Total Posts: 388

Hi,

A few quick thoughts.

First, you increased the exposure at the same time as reducing the background so the net change may not be significant. Try manually setting the exposure so the interior looks right, then reduce the background exposure (without changing the regular exposure) until you get the desired outcome.

Second, the background exposure changes the exposure for the background image, not the amount of exterior light. The physical sky isn’t as much of an image…I’m not sure what the expected behavior would be for that.

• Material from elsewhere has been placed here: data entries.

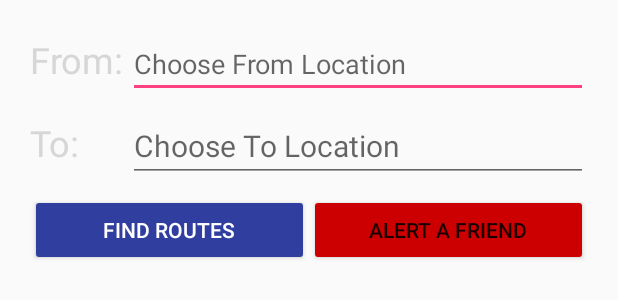
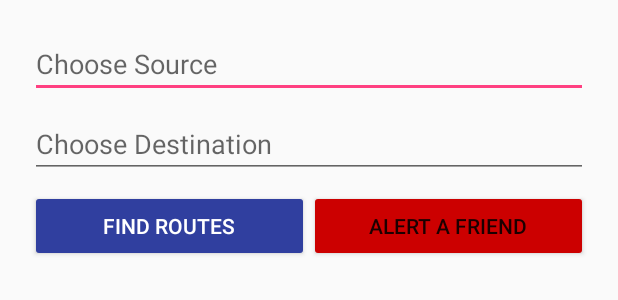
Before and after one commit to SwathiPrabhakar/SafeRouteApp, an Android app: the layout input_activity.xml on its own in the app's theme, with its tools: preview values and no code run, on a phone screen of 412 x 824 dp. Shown: the top 300 px of the screen. Run offline under Robolectric (Android 15) with nearby library versions, the phone set to English and light mode, and no system bars.

Commit message:
Added autocomplete to destination field in input activity. Changed the layout xml

```diff
--- a/saferouteapp_android/app/src/main/res/layout/input_activity.xml
+++ b/saferouteapp_android/app/src/main/res/layout/input_activity.xml
@@ -14,18 +14,16 @@
         android:layout_height="wrap_content"
         android:id="@+id/from_layout"
         android:padding="4dp">
-        <TextView
-            android:layout_height="wrap_content"
-            android:text="From:"
-            android:textSize="24sp"
-            android:id="@+id/from"
-            android:layout_width="65dp"
-            android:textColor="@color/cast_expanded_controller_background_color" />
-        <EditText
+        <!--<EditText-->
+            <!--android:layout_width="match_parent"-->
+            <!--android:layout_height="wrap_content"-->
+            <!--android:hint="Choose From Location"-->
+            <!--android:id="@+id/from_input" />-->
+        <AutoCompleteTextView
             android:layout_width="match_parent"
             android:layout_height="wrap_content"
-            android:hint="Choose From Location"
-            android:id="@+id/from_input" />
+            android:id="@+id/from_input"
+            android:hint="Choose Source" />
     </LinearLayout>
     <LinearLayout
         android:layout_width="match_parent"
@@ -36,19 +34,18 @@
         android:layout_alignParentLeft="true"
         android:layout_alignParentStart="true"
         android:orientation="horizontal">
-        <TextView
-            android:layout_height="wrap_content"
-            android:text="To:"
-            android:textSize="24sp"
-            android:id="@+id/to"
-            android:layout_width="65dp"
-            android:textColor="@color/cast_expanded_controller_background_color" />
-        <EditText
+        <!--<EditText-->
+            <!--android:layout_width="match_parent"-->
+            <!--android:layout_height="wrap_content"-->
+            <!--android:hint="Choose To Location"-->
+            <!--android:id="@+id/to_input"-->
+            <!--android:textSize="20sp"/>-->
+        <AutoCompleteTextView
             android:layout_width="match_parent"
             android:layout_height="wrap_content"
-            android:hint="Choose To Location"
             android:id="@+id/to_input"
-            android:textSize="20sp"/>
+            android:hint="Choose Destination" />
+
     </LinearLayout>
     <LinearLayout
         android:layout_width="match_parent"
--- a/saferouteapp_android/app/src/main/res/values/strings.xml
+++ b/saferouteapp_android/app/src/main/res/values/strings.xml
@@ -3,4 +3,5 @@
     <string name="title_activity_maps">Map</string>
     <string name="title_activity_gps">GPS</string>
     <string name="gcm_defaultSenderId">563201685331</string>
+    <string name="autocomplete_api_key">AIzaSyDmNBpYDBoxkwYTW5Aw9H3YrEXaSi-tnAo</string>
 </resources>
```
Also changed, not shown: saferouteapp_android/app/src/main/java/com/saferoutesapp/saferoutesapp/GeoLocation.java (deleted, +0 -62 lines), saferouteapp_android/app/src/main/java/com/saferoutesapp/saferoutesapp/InputActivity.java (+159 -2 lines), saferouteapp_android/app/src/main/java/com/saferoutesapp/saferoutesapp/PlaceAPI.java (added, +19 -0 lines), saferouteapp_android/app/src/main/res/layout/autocomplete_list_item.xml (added, +7 -0 lines).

Third, I’ve always had better luck with the HDR lighting settings (Moofe, Preset, etc.) compared to physical sky; they are less harsh (and would likely be more receptive to your background exposure adjustments).

Fourth, and this one I risk being annoying stating again but sill relevant, the amount of light provided in the interior relative to the amount of exterior light will have a direct relation to the contrast of interior/exterior light. If you stand in a dark room lit by a window if your eyes are adjusted for the room, the view through the window is overexposed, and if they are adjusted for the view out the window, the interior will be underexposed. Our eyes adapt so quickly, we perceive balance between the interior/exterior.  To achieve the perception of balance between interior and exterior in a render, you need to reduce the gap between the interior/exterior light sources: significantly increase interior lighting or decrease exterior. I explored this a bit here: https://drive.google.com/file/d/0B32DwESKy7fbVTk1LUd2cnlQRTA/view (note the guide is outdated now, some of the limitations noted in the guide have been addressed in subsequent versions of Shaderlight but the theories still hold).

I hope this helps.

Cheers,

Andrew